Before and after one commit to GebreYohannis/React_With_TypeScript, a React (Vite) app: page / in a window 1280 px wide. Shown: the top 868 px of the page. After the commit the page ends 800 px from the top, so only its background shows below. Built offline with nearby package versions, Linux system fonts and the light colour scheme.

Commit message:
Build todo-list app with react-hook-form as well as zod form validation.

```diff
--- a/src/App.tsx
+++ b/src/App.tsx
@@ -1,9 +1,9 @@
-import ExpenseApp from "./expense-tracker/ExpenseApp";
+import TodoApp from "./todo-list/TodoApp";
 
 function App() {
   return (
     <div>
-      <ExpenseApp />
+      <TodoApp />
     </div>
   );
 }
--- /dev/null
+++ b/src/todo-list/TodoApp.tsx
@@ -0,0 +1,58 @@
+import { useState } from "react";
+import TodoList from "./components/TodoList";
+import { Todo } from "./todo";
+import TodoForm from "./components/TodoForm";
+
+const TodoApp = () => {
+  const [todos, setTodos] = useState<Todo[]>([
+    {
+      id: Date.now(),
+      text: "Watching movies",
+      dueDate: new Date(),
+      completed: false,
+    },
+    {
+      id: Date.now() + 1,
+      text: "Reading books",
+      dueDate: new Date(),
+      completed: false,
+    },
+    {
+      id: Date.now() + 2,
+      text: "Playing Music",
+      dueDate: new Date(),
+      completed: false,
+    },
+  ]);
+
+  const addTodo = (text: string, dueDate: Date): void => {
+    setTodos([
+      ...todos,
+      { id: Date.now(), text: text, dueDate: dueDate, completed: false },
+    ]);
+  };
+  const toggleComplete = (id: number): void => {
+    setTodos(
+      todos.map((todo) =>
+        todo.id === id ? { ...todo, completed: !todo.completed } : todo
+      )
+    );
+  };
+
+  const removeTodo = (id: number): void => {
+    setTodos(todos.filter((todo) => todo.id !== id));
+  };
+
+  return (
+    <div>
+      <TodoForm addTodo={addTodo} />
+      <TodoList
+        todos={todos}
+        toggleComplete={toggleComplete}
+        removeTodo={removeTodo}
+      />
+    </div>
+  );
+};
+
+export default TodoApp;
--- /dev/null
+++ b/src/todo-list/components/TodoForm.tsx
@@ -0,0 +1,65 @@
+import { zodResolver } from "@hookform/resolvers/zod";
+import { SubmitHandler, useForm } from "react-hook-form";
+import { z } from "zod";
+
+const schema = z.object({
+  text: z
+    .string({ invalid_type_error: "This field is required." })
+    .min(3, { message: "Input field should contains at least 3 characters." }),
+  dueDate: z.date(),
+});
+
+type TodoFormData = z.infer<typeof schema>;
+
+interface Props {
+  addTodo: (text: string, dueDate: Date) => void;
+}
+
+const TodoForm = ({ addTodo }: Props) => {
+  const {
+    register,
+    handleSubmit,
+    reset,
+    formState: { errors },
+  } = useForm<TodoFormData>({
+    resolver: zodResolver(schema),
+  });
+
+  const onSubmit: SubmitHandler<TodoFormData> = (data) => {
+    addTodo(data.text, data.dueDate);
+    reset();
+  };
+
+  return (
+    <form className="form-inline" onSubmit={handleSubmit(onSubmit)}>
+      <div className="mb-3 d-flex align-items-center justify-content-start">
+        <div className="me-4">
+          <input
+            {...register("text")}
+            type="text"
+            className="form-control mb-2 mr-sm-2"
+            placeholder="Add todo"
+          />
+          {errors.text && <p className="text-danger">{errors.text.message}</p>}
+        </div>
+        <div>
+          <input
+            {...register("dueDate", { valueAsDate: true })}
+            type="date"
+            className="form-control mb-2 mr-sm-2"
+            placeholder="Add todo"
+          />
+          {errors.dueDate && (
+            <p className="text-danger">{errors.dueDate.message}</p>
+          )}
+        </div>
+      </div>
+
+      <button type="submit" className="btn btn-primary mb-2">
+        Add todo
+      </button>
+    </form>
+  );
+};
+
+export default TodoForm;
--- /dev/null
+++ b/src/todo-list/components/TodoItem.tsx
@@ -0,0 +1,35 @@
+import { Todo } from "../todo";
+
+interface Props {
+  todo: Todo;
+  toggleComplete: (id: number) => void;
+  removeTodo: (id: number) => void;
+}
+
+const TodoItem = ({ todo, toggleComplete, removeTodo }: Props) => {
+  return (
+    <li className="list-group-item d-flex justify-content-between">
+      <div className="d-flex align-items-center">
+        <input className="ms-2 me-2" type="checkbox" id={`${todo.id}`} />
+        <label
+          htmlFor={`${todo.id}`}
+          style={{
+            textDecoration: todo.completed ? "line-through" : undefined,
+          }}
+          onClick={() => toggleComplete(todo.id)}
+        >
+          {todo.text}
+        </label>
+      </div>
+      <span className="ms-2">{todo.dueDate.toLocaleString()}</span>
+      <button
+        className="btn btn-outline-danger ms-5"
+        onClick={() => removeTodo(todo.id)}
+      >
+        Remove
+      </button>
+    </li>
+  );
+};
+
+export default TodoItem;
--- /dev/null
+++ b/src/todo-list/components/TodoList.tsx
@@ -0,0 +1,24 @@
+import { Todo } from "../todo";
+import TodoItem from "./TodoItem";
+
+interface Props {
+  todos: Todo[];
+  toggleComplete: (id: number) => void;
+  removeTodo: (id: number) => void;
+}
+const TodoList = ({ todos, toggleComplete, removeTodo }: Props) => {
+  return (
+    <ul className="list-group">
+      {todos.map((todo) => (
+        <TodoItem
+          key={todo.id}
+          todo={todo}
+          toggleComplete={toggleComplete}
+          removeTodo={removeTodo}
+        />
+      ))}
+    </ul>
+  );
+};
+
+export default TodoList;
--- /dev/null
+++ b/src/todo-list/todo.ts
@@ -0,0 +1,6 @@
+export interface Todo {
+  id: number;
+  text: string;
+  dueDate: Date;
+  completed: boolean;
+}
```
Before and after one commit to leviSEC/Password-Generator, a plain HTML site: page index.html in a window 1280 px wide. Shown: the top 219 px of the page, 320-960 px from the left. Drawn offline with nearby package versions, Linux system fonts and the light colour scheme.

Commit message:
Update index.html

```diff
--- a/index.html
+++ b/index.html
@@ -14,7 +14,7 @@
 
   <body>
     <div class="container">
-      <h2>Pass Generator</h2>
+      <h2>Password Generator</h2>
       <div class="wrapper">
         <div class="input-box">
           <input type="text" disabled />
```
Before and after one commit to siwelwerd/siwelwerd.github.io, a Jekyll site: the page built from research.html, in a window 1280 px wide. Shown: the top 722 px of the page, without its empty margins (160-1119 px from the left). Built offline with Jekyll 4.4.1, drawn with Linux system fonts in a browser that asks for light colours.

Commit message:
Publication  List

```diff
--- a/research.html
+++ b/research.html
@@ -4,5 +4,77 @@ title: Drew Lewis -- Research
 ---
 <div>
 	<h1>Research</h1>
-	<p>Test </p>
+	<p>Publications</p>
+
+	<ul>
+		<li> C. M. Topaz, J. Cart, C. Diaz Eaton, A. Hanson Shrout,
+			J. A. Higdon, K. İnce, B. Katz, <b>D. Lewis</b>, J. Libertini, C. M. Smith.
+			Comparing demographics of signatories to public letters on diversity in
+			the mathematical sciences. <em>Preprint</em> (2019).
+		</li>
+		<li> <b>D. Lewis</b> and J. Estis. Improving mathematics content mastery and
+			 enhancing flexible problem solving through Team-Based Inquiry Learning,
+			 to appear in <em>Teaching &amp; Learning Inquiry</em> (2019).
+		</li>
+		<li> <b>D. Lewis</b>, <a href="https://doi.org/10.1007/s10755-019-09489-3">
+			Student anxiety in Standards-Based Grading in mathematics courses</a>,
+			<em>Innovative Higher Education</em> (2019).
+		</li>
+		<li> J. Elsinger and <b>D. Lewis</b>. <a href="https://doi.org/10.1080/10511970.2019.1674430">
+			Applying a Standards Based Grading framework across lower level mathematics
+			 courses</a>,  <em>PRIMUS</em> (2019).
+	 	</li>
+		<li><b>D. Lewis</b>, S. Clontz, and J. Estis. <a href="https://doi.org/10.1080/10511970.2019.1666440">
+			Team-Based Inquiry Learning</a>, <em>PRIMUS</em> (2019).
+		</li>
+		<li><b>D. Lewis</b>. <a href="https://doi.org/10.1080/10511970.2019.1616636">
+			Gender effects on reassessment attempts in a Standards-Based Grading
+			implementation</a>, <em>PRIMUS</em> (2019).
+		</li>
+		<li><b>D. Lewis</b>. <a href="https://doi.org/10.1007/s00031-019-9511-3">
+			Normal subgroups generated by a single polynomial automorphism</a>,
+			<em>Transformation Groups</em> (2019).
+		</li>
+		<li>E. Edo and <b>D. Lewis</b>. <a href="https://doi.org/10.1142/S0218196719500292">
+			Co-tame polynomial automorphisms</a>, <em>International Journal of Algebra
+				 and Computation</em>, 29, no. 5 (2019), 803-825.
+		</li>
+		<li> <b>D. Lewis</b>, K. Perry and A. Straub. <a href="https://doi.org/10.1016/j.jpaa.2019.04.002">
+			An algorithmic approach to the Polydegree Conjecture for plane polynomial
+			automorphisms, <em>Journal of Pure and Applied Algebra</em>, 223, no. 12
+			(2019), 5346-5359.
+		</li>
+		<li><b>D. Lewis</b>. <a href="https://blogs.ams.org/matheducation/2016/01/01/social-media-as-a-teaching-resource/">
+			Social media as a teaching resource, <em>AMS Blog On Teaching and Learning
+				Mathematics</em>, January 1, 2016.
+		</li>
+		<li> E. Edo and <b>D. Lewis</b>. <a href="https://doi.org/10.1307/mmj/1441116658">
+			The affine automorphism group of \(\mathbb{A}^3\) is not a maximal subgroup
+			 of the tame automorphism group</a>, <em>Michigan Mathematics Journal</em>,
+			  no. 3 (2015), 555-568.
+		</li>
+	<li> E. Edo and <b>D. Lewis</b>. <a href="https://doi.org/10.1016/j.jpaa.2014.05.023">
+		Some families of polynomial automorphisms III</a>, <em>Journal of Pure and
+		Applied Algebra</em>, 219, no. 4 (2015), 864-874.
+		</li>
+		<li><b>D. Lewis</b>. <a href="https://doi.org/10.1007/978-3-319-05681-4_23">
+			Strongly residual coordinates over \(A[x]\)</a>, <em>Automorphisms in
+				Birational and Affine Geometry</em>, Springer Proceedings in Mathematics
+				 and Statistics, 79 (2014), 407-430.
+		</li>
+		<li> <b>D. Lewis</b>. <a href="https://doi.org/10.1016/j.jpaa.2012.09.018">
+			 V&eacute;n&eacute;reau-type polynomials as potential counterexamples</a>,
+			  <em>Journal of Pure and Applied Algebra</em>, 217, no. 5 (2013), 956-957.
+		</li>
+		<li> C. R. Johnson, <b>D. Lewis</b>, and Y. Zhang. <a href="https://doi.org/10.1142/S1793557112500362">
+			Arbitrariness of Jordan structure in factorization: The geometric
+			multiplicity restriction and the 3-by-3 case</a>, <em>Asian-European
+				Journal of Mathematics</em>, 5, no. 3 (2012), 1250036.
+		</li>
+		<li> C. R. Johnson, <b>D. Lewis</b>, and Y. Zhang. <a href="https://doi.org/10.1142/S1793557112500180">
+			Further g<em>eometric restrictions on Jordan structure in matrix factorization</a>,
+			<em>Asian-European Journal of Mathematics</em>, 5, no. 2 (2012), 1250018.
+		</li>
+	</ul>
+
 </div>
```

-- TASK INSTRUCTIONS --
Where the string "number" appears in a line of the entries, count that line, and state the total alone.

-- RESPONSE BELOW --
7